I described my experience in an essay the BAM published last summer ("Lessons in Prejudice," Alumni POV, July/August). I was surprised by the response to the essay. Eight Brown alumni either wrote a letter to the BAM or e-mailed me their thoughts. Two of the correspondents, Hope Rias '97 and Kerry E'lyn Larkin '98, punctured my illusion that with the completion of my essay I could move beyond racism. They both made me think on a deeper level that racism is like a chronic illness. I can work at keeping acute flare-ups under control, but there is no cure.
Out of this correspondence we have formed an e-mail support group to share our experiences with and observations about racism, as well as helpful books or articles. I'm not isolated any more. I have fellow Brunonians to learn from. If anyone (students are welcome) would like to find out more, contact me at firstname.lastname@example.org and I'll plug you into the recipient list.
I do have one note of regret about my essay. I read the letter from Bill Silvert '58, '65 PhD in the March/April 2011 BAM ("Race in the 1960s," Mail Room) and discovered that the NAACP was not the only civil rights group on campus in the 1960s. He was very involved in the Congress of Racial Equality at the time. I wonder if the separate organizations could have achieved an even greater impact on racism if they had been able to collaborate?
That was the past. For the present I welcome Bill to join our e-mail group.
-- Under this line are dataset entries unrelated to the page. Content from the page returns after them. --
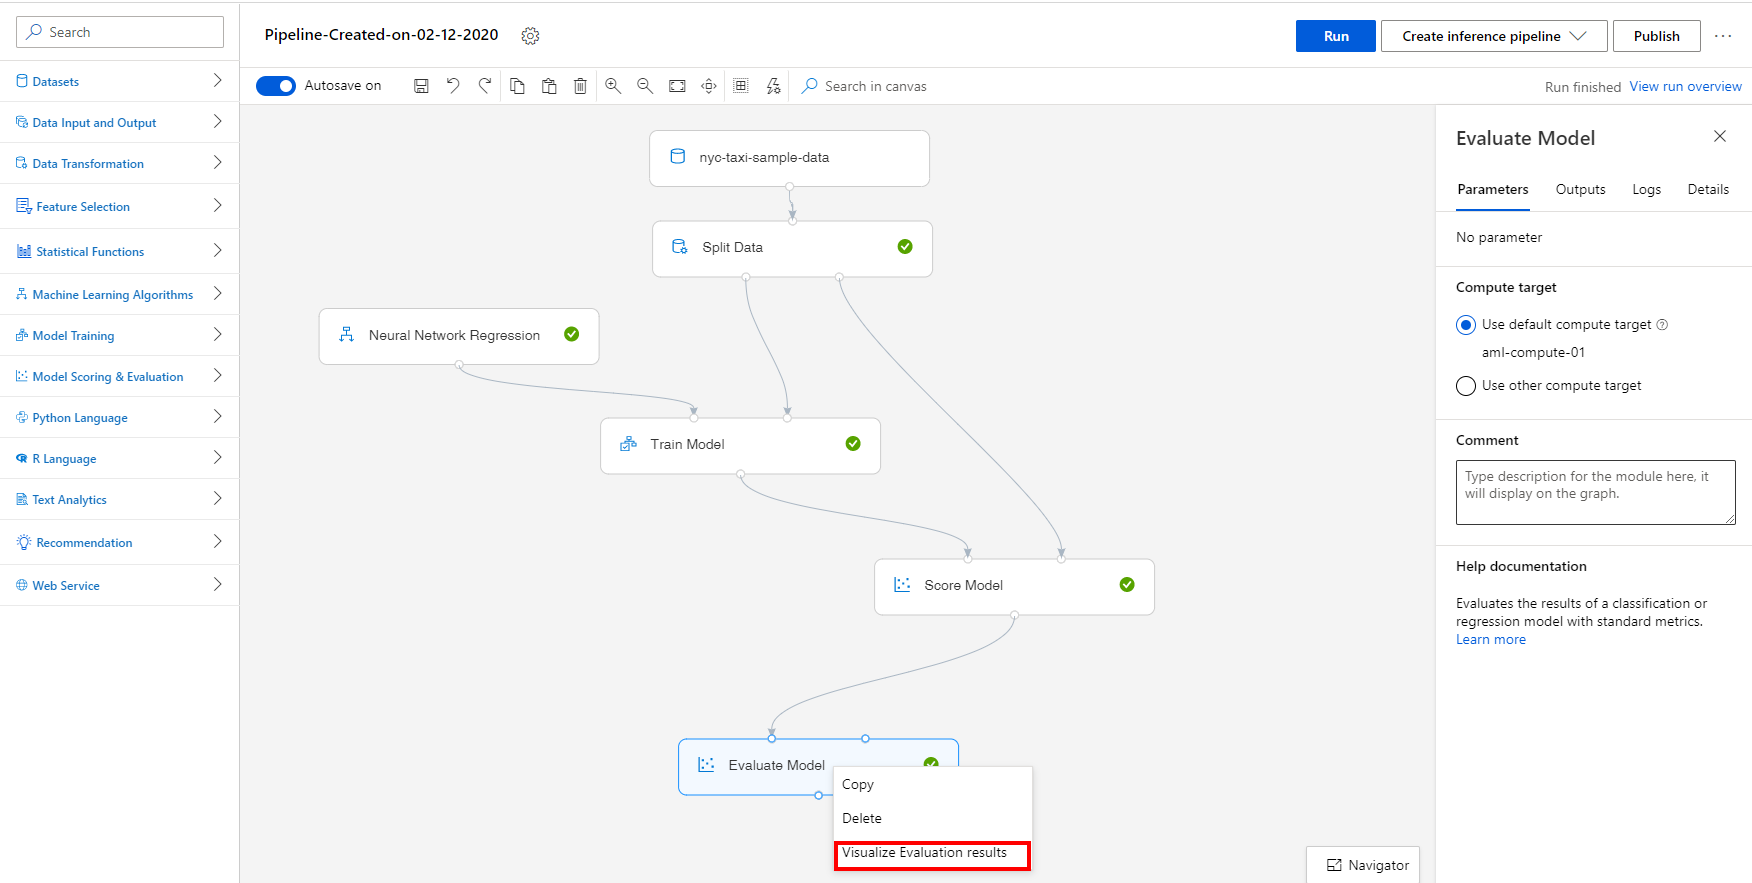
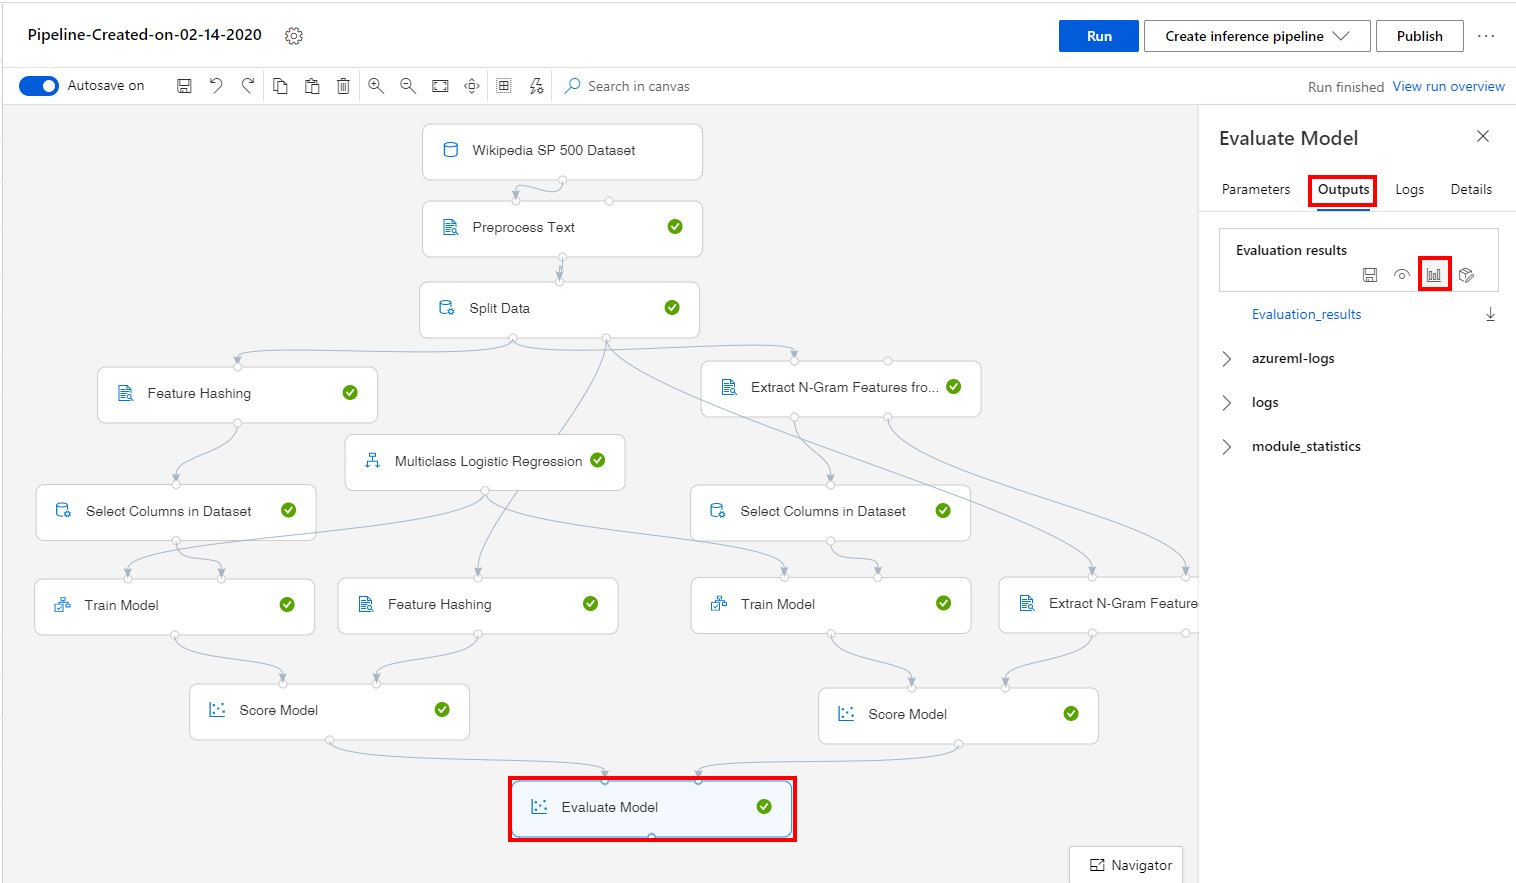
lab 16 content updated

diff --git a/aml-visual-interface/lab-16/README.md b/aml-visual-interface/lab-16/README.md
@@ -242,9 +242,9 @@ We will create a training pipeline and initialize a multiclass logistic regressi
 
 1. Select **Score Model, Outputs, Visualize** to open the `Score Model result visualization` dialog or just simply right-click the `Score Model` module and select **Visualize Scored Dataset**.
 
-    ![Image shows how to open the score model result visualization dialog.](images/20.png 'Score Model Results')
+    ![Image shows how to open the score model result visualization dialog.](images/21_0.png 'Score Model Results')
 
-2. Observe the predicted values under the column **Scored Labels**. You can compare the predicted values (`Scored Labels`) with actual values (`totalAmount`).
+2. Observe the predicted values under the column **Category**. 
 
     ![Image shows the score model result visualization dialog.](images/21.png 'Model Predictions')
 
@@ -254,10 +254,10 @@ We will create a training pipeline and initialize a multiclass logistic regressi
 
     ![Image shows how to open the evaluate model result visualization dialog.](images/22.png 'Evaluate Model Results')
 
-2. Evaluate the model performance by reviewing the various evaluation metrics, such as **Mean Absolute Error**, **Root Mean Squared Error**, etc.
+2. Evaluate the model performance by reviewing the various evaluation metrics.Evaluate Model has two input ports, so that we could evaluate and compare scored datasets that are generated with different methods. In this sample, we compare the performance of the result generated with feature hashing method and n-gram method. 
 
     ![Image shows the evaluate model result visualization dialog.](images/23.png 'Evaluation Metrics')
 
 # Next Steps
 
-Congratulations! You have trained a simple text classifier. You can continue to experiment in the environment but are free to close the lab environment tab and return to the Udacity portal to continue with the lesson.
+Congratulations! You have trained a simple text classifier and compared performance of the result generated with two different featurization modules. You can continue to experiment in the environment but are free to close the lab environment tab and return to the Udacity portal to continue with the lesson.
We call it Sisters and Brothers. His experiences would be a valuable addition.
Tom Bale '63
Elkins Park, Pa.